One possible problem is that people are growing tired of the data conversation. Data governance was ultra-hot a few years ago, but now many companies have ingested data quality and management functions into their business operations. Data governance is less discrete than it used to be.

Putting that aside, we have to be honest about the possibility that your company is not taking you seriously. How do you know? Read these 10 questions and note the FIRST answer that pops into your head:

  1. When you ask for time with your boss, does it take her more than a week to respond? Or does she neglect to respond at all?
  2. Have answers to your questions about direction or decisions by superiors been dismissed with little to no explanation?
  3. Has it been more three months since a subordinate or coworker has approached you for advice or counsel?
  4. Are you included in decisions that require consensus?
  5. Have there been meetings or conference calls you felt you should have been invited to, but weren’t?
  6. Are superiors’ replies to your emails typically a sentence or less, with no suggested action or follow-up?
  7. Has it been a while since you or your team’s work has been cited by someone outside your team?
  8. Have your requests for training or employee development been denied?
  9. Has a superior told you to stop doing something you’re doing?
  10. Have important work conversations included topics you’ve already discussed with others? Do you find that you’re repeating yourself?

If your immediate answer to six or more of these questions is “yes,” you have some decisions to make. It can be hard to face some of these truths. But it can be even harder to ignore them. You’re being marginalized in your workplace.

You have two choices. One is to go official. Request an in-person meeting with your boss. Emphasize that this is about your job status. If she doesn’t respond to your request within 48 hours, contact HR. Explain that you’d like an honest assessment of your work performance and your future at the company.

Your other choice is to admit that you might be stagnating and are ready to move on. Update your LinkedIn profile, write a few articles or blog posts that highlight your experience, and start networking. You’ve served your company admirably and learned a lot in the process. It’s hard, but as Emerson said, “Every wall is a door.” It might be time to walk on through to your next opportunity.

Original post on “Q&A with Jill Dyché” column on Upside.com

Is Data for Good Really That Good?

Is Data for Good Really That Good?

Ruled by the Tyranny of Consensus?
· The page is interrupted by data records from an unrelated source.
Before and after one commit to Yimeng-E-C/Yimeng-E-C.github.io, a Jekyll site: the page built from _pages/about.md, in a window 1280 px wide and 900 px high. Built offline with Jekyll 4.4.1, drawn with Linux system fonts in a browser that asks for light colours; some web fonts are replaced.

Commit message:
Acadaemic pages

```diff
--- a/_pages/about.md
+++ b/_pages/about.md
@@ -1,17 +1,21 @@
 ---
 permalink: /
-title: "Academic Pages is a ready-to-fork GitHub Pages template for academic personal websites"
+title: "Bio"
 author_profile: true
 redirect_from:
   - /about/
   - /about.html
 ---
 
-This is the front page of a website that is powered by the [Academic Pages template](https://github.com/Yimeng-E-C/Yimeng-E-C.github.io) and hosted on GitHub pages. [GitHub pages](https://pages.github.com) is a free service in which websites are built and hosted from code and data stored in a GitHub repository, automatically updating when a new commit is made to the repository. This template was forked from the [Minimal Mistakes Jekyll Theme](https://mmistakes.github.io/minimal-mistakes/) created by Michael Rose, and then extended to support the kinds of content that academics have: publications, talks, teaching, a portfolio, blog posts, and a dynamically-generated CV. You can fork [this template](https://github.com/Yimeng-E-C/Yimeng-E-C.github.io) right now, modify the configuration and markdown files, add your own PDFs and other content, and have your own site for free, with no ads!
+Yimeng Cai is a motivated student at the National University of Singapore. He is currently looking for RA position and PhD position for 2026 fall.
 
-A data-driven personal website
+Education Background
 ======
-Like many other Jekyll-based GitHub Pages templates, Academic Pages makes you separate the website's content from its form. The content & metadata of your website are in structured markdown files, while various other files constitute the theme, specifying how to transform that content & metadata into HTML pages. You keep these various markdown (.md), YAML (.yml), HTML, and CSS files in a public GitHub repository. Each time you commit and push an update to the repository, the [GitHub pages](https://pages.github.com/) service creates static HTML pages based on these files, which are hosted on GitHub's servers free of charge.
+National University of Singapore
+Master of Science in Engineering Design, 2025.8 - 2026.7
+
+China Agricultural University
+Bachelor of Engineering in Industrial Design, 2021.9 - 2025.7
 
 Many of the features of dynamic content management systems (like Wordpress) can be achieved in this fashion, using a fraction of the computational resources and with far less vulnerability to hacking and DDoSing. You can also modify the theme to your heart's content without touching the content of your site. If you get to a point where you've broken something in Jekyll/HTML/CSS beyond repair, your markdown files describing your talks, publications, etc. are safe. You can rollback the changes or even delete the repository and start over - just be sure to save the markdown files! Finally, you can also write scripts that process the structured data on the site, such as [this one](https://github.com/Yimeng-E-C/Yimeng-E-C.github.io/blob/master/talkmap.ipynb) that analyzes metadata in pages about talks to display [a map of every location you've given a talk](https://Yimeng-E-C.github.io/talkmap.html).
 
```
Your Corporate Culture is the Problem

Ruled by the Tyranny of Consensus? Your Corporate Culture is the Problem